Again, stuffing a questionnaire at me they implored me to “Take it, you’ll love it.” Explaining I was not interested, I wandered away to find another booth offering assessments.
Once again this may be a case of an ill prepared service provider expecting to meet uneducated consumers in the market place. It is actually pretty scary. I asked myself: “What type of staffing professional would actually believe that a five minute adjective checklist would be 97% accurate at identifying the right candidate?” Perhaps someone who was more hopeful than thoughtful.
After settling in with some small talk at my next target, I began my investigation. “How do you help users adhere to The Uniform Guidelines on Employees Selection Procedures?”
I got the most honest and candid answer. “No one has ever asked me that before. Let me tell you about our approach.” After a thoughtful exchange I left and drew a conclusion:
Prepared, but not proactive.
Why are testing and assessment providers NOT proactively taking the initiative to educate their consumers? I drew another conclusion:
Possibly because an educated consumer might not buy their product.
This thought took me back a few years to a time when I walked the SHRM Conference Exhibit Hall with a professional colleague, Bob Eichinger. He is an I/O psychologist, co-founder of Lominger and formerly on staff at PepsiCo and Pillsbury. We stopped to look at a booth with a long line of conference attendees waiting to take a five minute “wonder test.” Bob looked at me with a smile of disbelief, shook his head and said: “Shit sells.”
People and their behavioral tendencies are pretty complex. Predicting job-fit in five minutes is a claim that seems to hold a bit of hyperbole. Caveat emptor - Buyer beware.

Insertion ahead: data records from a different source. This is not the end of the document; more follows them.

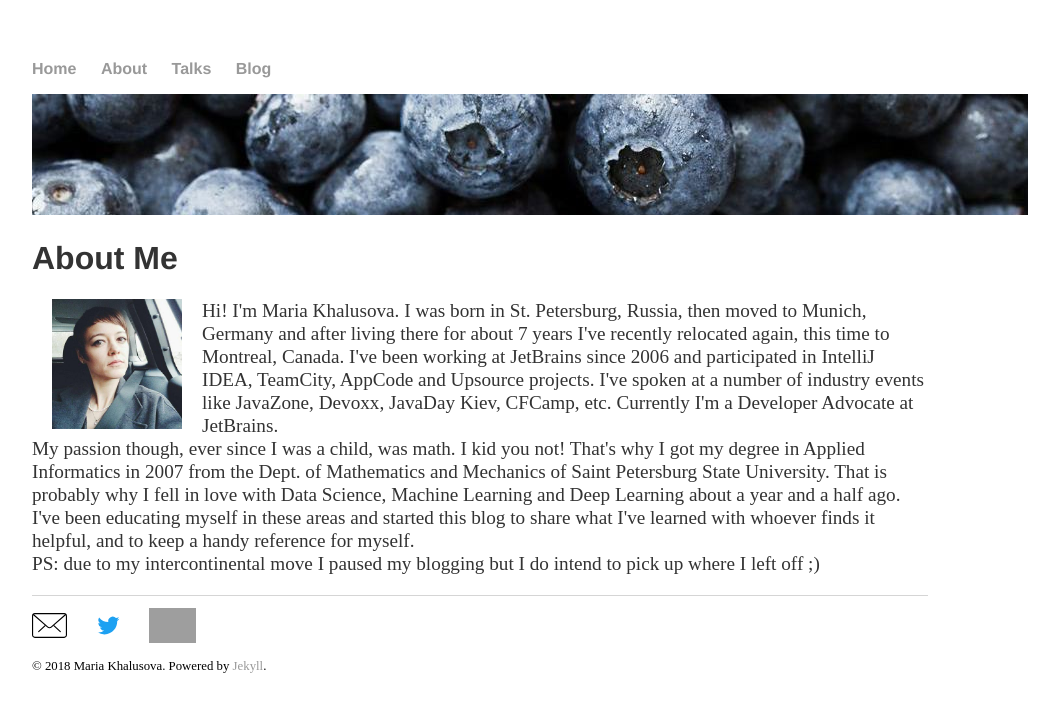
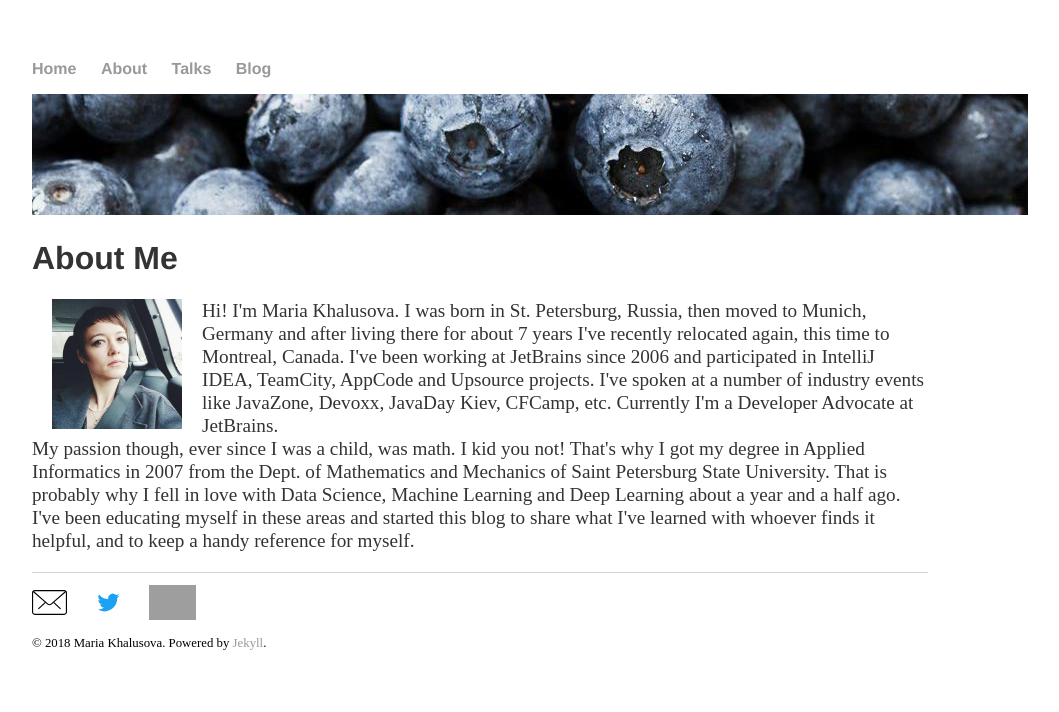
Before and after one commit to MKhalusova/MKhalusova.github.io, a Jekyll site: the page built from about/index.html, in a window 1280 px wide. Shown: the top 712 px of the page, without its empty margins (160-1219 px from the left). Built offline with Jekyll 4.4.1, drawn with Linux system fonts in a browser that asks for light colours; grey boxes are pictures that could not be loaded.

Commit message:
minor update to bio

```diff
--- a/about/index.html
+++ b/about/index.html
@@ -16,7 +16,5 @@ title: Maria Khalusova
         That is probably why I fell in love with Data Science, Machine Learning and Deep Learning about a year and a half ago.
         I've been educating myself in these areas and started this blog to share what I've learned with whoever finds
         it helpful, and to keep a handy reference for myself.
-        <br/>
-        PS: due to my intercontinental move I paused my blogging but I do intend to pick up where I left off ;)
     </p>
 </div>
```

The trend in compliance auditing is shifting from examining the content of historical candidate searches to a review of the job relevance of assessments. Auditors want to know about the job analysis process used to establish the content validity of the evaluation method, the date of the last validation analysis and to what degree the job may have changed since the last validation.

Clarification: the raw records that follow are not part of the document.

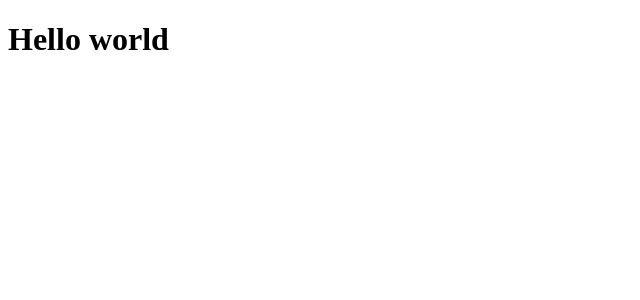
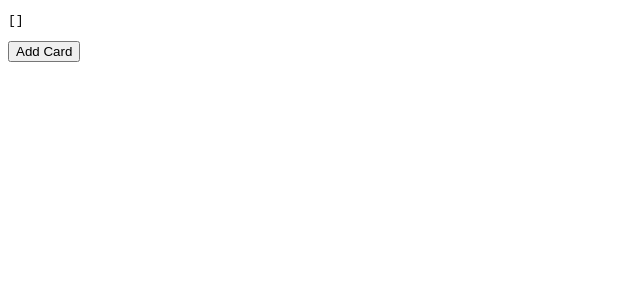
Before and after one commit to atkinchris/redux-cards, a React app: page / in a window 1280 px wide. Shown: the top 300 px of the page, without its empty margins (0-640 px from the left). Built offline with nearby package versions, Linux system fonts and the light colour scheme.

Commit message:
Add basic action

```diff
--- /dev/null
+++ b/src/components/Cards.jsx
@@ -0,0 +1,21 @@
+import React from 'react'
+import PropTypes from 'prop-types'
+import { connect } from 'react-redux'
+
+import { selectCards } from '../store/selectors'
+
+const Cards = ({ cards }) => (
+  <div>
+    <pre>{ JSON.stringify(cards) }</pre>
+  </div>
+)
+
+Cards.propTypes = {
+  cards: PropTypes.arrayOf(PropTypes.shape({})).isRequired,
+}
+
+const mapStateToProps = state => ({
+  cards: selectCards(state),
+})
+
+export default connect(mapStateToProps)(Cards)
--- /dev/null
+++ b/src/components/Debug.jsx
@@ -0,0 +1,21 @@
+import React from 'react'
+import { connect } from 'react-redux'
+import PropTypes from 'prop-types'
+
+import { addCard as addCardAction } from '../store/actions'
+
+const Debug = ({ addCard }) => (
+  <div>
+    <button onClick={addCard}>Add Card</button>
+  </div>
+)
+
+Debug.propTypes = {
+  addCard: PropTypes.func.isRequired,
+}
+
+const mapDispatchToProps = {
+  addCard: addCardAction,
+}
+
+export default connect(null, mapDispatchToProps)(Debug)
--- a/src/index.jsx
+++ b/src/index.jsx
@@ -3,13 +3,18 @@ import { render } from 'react-dom'
 import { Provider } from 'react-redux'
 
 import createStore from './store'
+import Cards from './components/Cards'
+import Debug from './components/Debug'
 
 const mountElement = document.getElementById('root')
 const store = createStore()
 
 const App = (
   <Provider store={store}>
-    <h1>Hello world</h1>
+    <div>
+      <Cards />
+      <Debug />
+    </div>
   </Provider>
 )
 
--- /dev/null
+++ b/src/store/actions.js
@@ -0,0 +1,7 @@
+const addCard = () => ({
+  type: 'add_card',
+})
+
+export {
+  addCard,
+}
--- /dev/null
+++ b/src/store/selectors.js
@@ -0,0 +1,7 @@
+const selectCards = state => Object.values(state.cards)
+const selectDeck = state => state.deck
+
+export {
+  selectCards,
+  selectDeck,
+}
```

Organizations using an assessment that was “Validated by the EEOC” may be in for a big surprise if they are faced with an audit.
Take time to become an educated consumer of assessment products and services. You and your company will be glad you did.
Joseph P. Murphy
Shaker Consulting Group, Inc.